The funeral laments of Upper Egypt have an elaborate and ancient history stretching back more than 5,000 years. Even the chants of modern-day lamenters, echo the words of their ancestors. Yet this ancient tradition is now under threat from social and political change. The laments - known as idid in Arabic - are composed orally in performance. Elizabeth Wickett explores the performance, motifs and meanings of the laments and reveals their relation to myth, religion, cosmology and the ancient Egyptian funerary texts. The author was given unique access to this fast disappearing tradition, and her book provides a unique cultural archive that will interest Egyptologists, archaeologists, anthropologists, ethnomusicologists and all those with an interest in the language and culture of the Middle East.
Elizabeth Wickett has worked in the Middle East and North Africa for more than twenty-five years in academic research, anthropological film and development. She studied with Dell Hymes at the University of Pennsylvania and has lectured widely on Upper Egyptian folk genres and performance.

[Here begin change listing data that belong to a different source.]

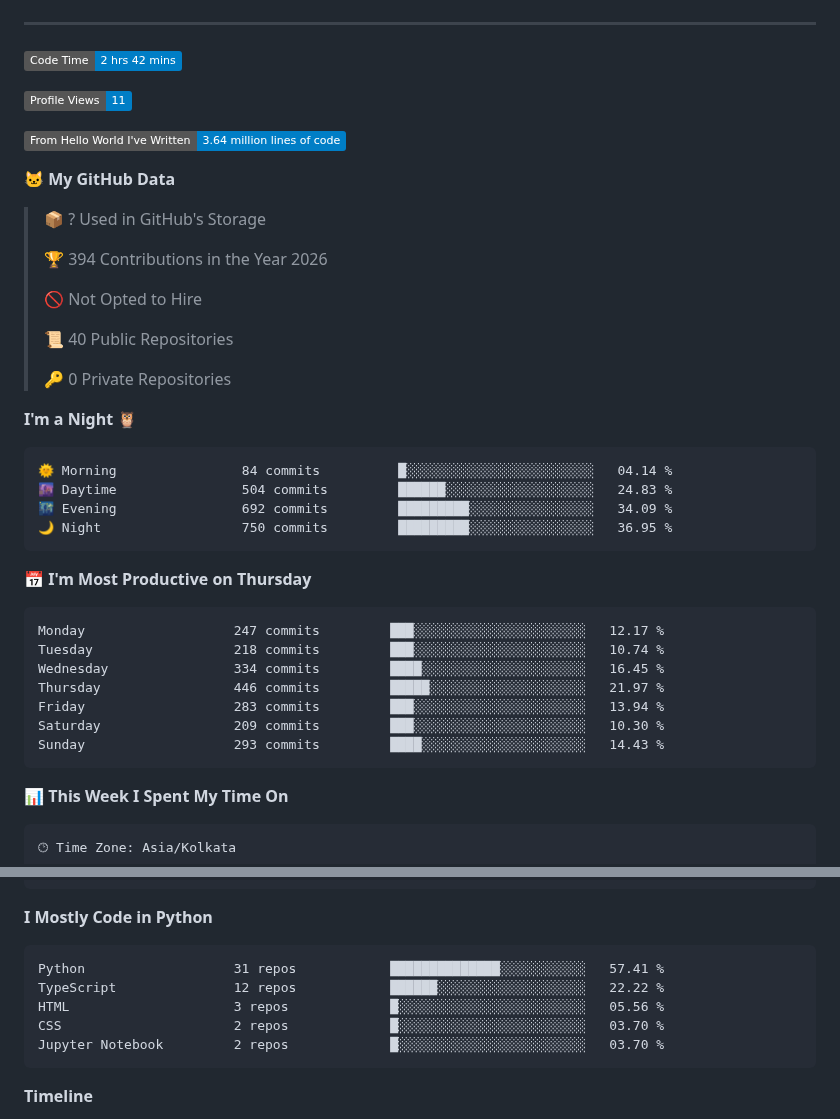
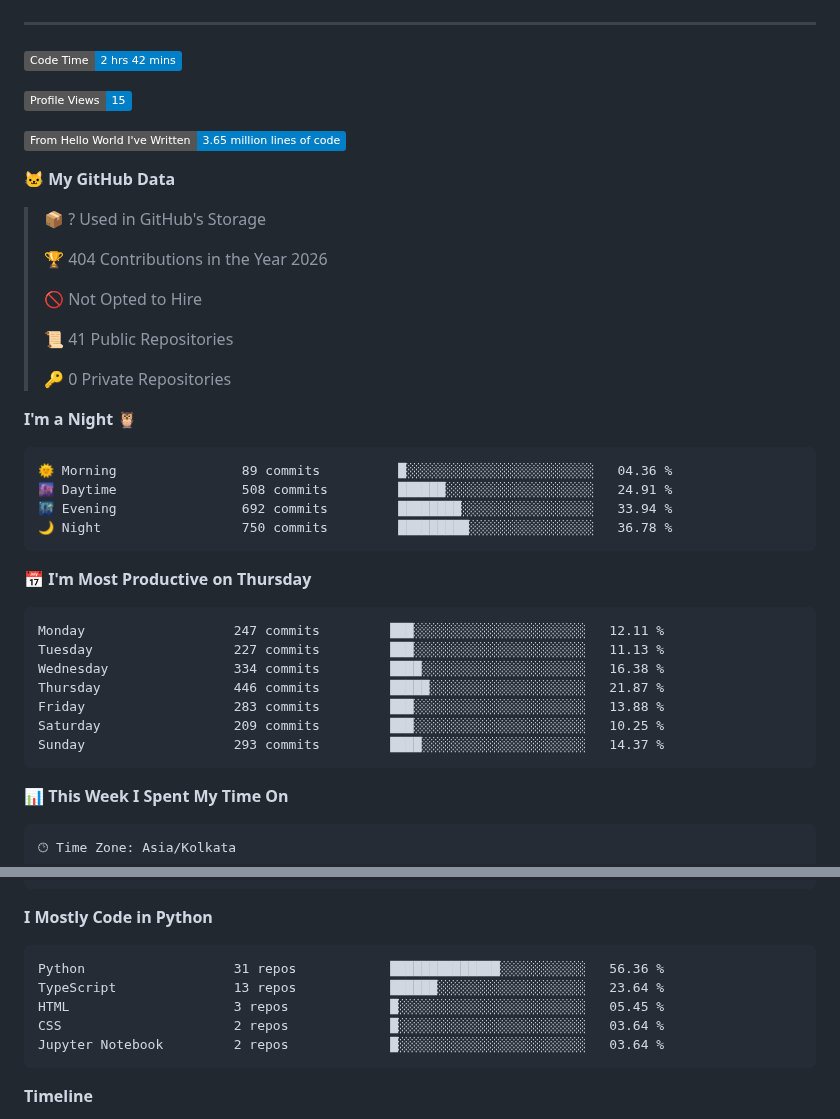
Before and after one commit to DakshC17/DakshC17, a Markdown page: README.md, 2 parts joined by grey strips. Drawn GitHub-style; badges without logos.

Commit message:
Updated Waka Stats

````diff
--- a/README.md
+++ b/README.md
@@ -162,40 +162,40 @@ To build **impactful AI products** that solve real problems — bridging cutting
 <!--START_SECTION:waka-->
 ![Code Time](http://img.shields.io/badge/Code%20Time-2%20hrs%2042%20mins-blue?style=flat)
 
-![Profile Views](http://img.shields.io/badge/Profile%20Views-11-blue?style=flat)
+![Profile Views](http://img.shields.io/badge/Profile%20Views-15-blue?style=flat)
 
-![Lines of code](https://img.shields.io/badge/From%20Hello%20World%20I%27ve%20Written-3.64%20million%20lines%20of%20code-blue?style=flat)
+![Lines of code](https://img.shields.io/badge/From%20Hello%20World%20I%27ve%20Written-3.65%20million%20lines%20of%20code-blue?style=flat)
 
 **🐱 My GitHub Data**
 
 > 📦 ? Used in GitHub's Storage
  >
-> 🏆 394 Contributions in the Year 2026
+> 🏆 404 Contributions in the Year 2026
  >
 > 🚫 Not Opted to Hire
  >
-> 📜 40 Public Repositories
+> 📜 41 Public Repositories
  >
 > 🔑 0 Private Repositories
  >
 **I'm a Night 🦉**
 
 ```text
-🌞 Morning                84 commits          █░░░░░░░░░░░░░░░░░░░░░░░░   04.14 %
-🌆 Daytime                504 commits         ██████░░░░░░░░░░░░░░░░░░░   24.83 %
-🌃 Evening                692 commits         █████████░░░░░░░░░░░░░░░░   34.09 %
-🌙 Night                  750 commits         █████████░░░░░░░░░░░░░░░░   36.95 %
+🌞 Morning                89 commits          █░░░░░░░░░░░░░░░░░░░░░░░░   04.36 %
+🌆 Daytime                508 commits         ██████░░░░░░░░░░░░░░░░░░░   24.91 %
+🌃 Evening                692 commits         ████████░░░░░░░░░░░░░░░░░   33.94 %
+🌙 Night                  750 commits         █████████░░░░░░░░░░░░░░░░   36.78 %
 ```
 📅 **I'm Most Productive on Thursday**
 
 ```text
-Monday                   247 commits         ███░░░░░░░░░░░░░░░░░░░░░░   12.17 %
-Tuesday                  218 commits         ███░░░░░░░░░░░░░░░░░░░░░░   10.74 %
-Wednesday                334 commits         ████░░░░░░░░░░░░░░░░░░░░░   16.45 %
-Thursday                 446 commits         █████░░░░░░░░░░░░░░░░░░░░   21.97 %
-Friday                   283 commits         ███░░░░░░░░░░░░░░░░░░░░░░   13.94 %
-Saturday                 209 commits         ███░░░░░░░░░░░░░░░░░░░░░░   10.30 %
-Sunday                   293 commits         ████░░░░░░░░░░░░░░░░░░░░░   14.43 %
+Monday                   247 commits         ███░░░░░░░░░░░░░░░░░░░░░░   12.11 %
+Tuesday                  227 commits         ███░░░░░░░░░░░░░░░░░░░░░░   11.13 %
+Wednesday                334 commits         ████░░░░░░░░░░░░░░░░░░░░░   16.38 %
+Thursday                 446 commits         █████░░░░░░░░░░░░░░░░░░░░   21.87 %
+Friday                   283 commits         ███░░░░░░░░░░░░░░░░░░░░░░   13.88 %
+Saturday                 209 commits         ███░░░░░░░░░░░░░░░░░░░░░░   10.25 %
+Sunday                   293 commits         ████░░░░░░░░░░░░░░░░░░░░░   14.37 %
 ```
 
 
@@ -220,11 +220,11 @@ No Activity Tracked This Week
 **I Mostly Code in Python**
 
 ```text
-Python                   31 repos            ██████████████░░░░░░░░░░░   57.41 %
-TypeScript               12 repos            ██████░░░░░░░░░░░░░░░░░░░   22.22 %
-HTML                     3 repos             █░░░░░░░░░░░░░░░░░░░░░░░░   05.56 %
-CSS                      2 repos             █░░░░░░░░░░░░░░░░░░░░░░░░   03.70 %
-Jupyter Notebook         2 repos             █░░░░░░░░░░░░░░░░░░░░░░░░   03.70 %
+Python                   31 repos            ██████████████░░░░░░░░░░░   56.36 %
+TypeScript               13 repos            ██████░░░░░░░░░░░░░░░░░░░   23.64 %
+HTML                     3 repos             █░░░░░░░░░░░░░░░░░░░░░░░░   05.45 %
+CSS                      2 repos             █░░░░░░░░░░░░░░░░░░░░░░░░   03.64 %
+Jupyter Notebook         2 repos             █░░░░░░░░░░░░░░░░░░░░░░░░   03.64 %
 ```
 
 
````
Also changed, not shown: other parts of README.md (+1 -1 lines), assets/bar_graph.png.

She produced and directed the successful documentary 'For Those Who Sail to Heaven', highlighting the legacy of ancient festival tradition in Luxor.